As a professional copywriter, I love unearthing the quirky links between common words and phrases and their historical origins.
You may have heard the tale of how, in the 1920s, Ernest Hemingway bet ten dollars that he could write a complete story in just six words. He wrote: "For Sale: baby shoes, never worn." He won the bet and often referred to the story as his best work ever.
English is renowned for its quirky, often logic-defying spelling rules. Gives it character, a mark of our mongrel heritage, we're told. It doesn't make it any easier to write, though. One common area of confusion is when seemingly the same word has two spelling variations - one with a 'c', and one with an 's'.
A quote in a press release is a chance to get your company’s representative in the media. You start with a blank slate and can say anything you want. So why do so many companies mess it up?
Personal pronouns are not complicated and not difficult.
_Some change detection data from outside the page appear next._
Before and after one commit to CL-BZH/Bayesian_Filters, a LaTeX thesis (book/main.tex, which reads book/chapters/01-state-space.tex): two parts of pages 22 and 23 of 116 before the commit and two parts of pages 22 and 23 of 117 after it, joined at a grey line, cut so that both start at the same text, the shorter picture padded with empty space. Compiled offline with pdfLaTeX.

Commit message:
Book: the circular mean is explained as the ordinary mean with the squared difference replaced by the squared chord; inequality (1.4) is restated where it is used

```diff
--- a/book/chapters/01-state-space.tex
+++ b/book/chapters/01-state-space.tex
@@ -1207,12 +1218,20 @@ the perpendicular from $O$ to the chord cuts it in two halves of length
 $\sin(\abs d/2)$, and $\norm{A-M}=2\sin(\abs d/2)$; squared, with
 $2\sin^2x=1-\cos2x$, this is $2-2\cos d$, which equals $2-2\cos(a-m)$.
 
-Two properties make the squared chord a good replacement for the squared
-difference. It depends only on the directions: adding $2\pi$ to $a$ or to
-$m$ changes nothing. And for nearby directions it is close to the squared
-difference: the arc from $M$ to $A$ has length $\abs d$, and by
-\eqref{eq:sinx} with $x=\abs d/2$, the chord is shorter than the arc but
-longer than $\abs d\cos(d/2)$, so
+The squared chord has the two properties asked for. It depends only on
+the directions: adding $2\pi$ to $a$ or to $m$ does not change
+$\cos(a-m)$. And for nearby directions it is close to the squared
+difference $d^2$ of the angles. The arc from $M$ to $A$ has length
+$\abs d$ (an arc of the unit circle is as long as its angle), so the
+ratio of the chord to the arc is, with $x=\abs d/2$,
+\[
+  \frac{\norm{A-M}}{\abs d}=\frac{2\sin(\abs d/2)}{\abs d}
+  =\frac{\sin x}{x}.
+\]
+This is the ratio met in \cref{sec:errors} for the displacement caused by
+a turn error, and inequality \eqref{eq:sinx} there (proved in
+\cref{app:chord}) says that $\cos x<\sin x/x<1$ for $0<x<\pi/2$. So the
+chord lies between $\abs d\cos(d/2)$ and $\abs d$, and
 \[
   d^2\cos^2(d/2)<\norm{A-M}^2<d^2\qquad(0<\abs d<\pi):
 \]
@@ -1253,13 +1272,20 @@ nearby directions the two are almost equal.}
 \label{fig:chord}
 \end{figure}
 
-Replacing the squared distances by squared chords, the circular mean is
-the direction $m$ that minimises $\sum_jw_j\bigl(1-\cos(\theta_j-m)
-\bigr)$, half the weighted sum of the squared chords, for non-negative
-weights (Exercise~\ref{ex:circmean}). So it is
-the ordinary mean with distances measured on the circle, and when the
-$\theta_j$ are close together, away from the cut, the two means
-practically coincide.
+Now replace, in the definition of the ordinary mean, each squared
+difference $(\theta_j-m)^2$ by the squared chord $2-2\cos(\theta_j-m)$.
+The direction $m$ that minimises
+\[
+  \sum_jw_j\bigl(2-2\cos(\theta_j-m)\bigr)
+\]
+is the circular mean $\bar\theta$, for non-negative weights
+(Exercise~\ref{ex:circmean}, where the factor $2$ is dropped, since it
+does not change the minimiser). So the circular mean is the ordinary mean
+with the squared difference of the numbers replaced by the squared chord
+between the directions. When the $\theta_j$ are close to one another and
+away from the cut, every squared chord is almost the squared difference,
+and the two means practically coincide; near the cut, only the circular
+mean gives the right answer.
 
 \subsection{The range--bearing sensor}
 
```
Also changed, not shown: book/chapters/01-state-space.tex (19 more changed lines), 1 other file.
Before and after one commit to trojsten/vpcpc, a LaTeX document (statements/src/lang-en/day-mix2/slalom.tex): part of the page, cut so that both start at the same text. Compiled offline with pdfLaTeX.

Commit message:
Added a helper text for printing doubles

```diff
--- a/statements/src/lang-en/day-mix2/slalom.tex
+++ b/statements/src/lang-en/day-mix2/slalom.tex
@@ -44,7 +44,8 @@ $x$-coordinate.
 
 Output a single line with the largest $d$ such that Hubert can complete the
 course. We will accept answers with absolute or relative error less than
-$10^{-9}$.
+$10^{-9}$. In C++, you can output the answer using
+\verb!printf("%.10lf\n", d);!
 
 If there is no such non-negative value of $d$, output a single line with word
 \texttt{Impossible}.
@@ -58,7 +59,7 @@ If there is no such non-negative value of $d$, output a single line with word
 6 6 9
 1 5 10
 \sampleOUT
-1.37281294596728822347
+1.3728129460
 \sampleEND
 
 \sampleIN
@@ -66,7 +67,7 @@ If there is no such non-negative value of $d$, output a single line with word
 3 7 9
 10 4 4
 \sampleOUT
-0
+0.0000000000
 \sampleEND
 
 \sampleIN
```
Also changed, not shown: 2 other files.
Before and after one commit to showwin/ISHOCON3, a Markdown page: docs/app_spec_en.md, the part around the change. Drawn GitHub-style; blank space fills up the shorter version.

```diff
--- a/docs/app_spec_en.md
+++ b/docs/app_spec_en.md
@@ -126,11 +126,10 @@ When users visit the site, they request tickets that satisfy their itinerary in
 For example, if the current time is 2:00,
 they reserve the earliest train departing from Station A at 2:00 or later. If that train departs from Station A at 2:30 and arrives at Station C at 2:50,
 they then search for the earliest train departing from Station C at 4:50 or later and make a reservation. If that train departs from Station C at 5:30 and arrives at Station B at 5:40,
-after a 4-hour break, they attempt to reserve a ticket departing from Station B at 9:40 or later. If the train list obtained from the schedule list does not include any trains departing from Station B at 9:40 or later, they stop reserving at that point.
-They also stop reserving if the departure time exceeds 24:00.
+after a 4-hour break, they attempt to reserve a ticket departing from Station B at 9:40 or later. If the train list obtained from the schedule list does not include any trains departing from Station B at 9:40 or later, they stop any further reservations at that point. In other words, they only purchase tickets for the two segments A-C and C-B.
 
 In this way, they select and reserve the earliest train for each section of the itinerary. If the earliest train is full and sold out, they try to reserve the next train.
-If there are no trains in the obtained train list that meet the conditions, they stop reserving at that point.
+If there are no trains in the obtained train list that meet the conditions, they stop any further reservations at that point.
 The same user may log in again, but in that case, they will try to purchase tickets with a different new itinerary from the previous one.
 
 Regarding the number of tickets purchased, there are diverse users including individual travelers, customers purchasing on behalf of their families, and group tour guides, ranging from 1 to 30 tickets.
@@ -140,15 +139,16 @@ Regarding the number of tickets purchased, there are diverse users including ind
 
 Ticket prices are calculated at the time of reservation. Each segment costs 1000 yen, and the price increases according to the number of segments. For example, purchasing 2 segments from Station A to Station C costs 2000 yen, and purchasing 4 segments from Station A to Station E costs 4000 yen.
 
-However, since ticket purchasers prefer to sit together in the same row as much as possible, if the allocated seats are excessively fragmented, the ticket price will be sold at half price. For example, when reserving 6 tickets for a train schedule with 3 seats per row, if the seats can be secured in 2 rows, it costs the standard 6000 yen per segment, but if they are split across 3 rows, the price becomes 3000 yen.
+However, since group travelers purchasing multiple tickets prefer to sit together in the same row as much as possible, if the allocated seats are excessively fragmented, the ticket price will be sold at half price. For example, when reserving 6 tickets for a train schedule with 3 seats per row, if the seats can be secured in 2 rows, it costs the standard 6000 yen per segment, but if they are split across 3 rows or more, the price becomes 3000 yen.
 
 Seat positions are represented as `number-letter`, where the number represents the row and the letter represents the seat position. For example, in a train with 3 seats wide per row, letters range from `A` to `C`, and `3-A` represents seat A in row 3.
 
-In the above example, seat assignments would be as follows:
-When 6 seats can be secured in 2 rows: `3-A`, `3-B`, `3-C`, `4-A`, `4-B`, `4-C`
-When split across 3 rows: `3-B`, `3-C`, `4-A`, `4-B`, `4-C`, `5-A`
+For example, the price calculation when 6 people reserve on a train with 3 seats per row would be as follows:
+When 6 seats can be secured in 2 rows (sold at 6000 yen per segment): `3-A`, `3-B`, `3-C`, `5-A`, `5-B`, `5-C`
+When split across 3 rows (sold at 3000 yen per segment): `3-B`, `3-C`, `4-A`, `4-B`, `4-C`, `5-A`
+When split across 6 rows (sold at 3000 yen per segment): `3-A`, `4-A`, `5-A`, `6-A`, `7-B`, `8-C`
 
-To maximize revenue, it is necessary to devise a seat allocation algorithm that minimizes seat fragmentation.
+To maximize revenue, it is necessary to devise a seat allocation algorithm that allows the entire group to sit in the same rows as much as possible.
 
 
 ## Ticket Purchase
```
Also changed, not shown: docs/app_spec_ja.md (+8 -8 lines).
Which is why it’s even more baffling that so much marketing completely ignores them.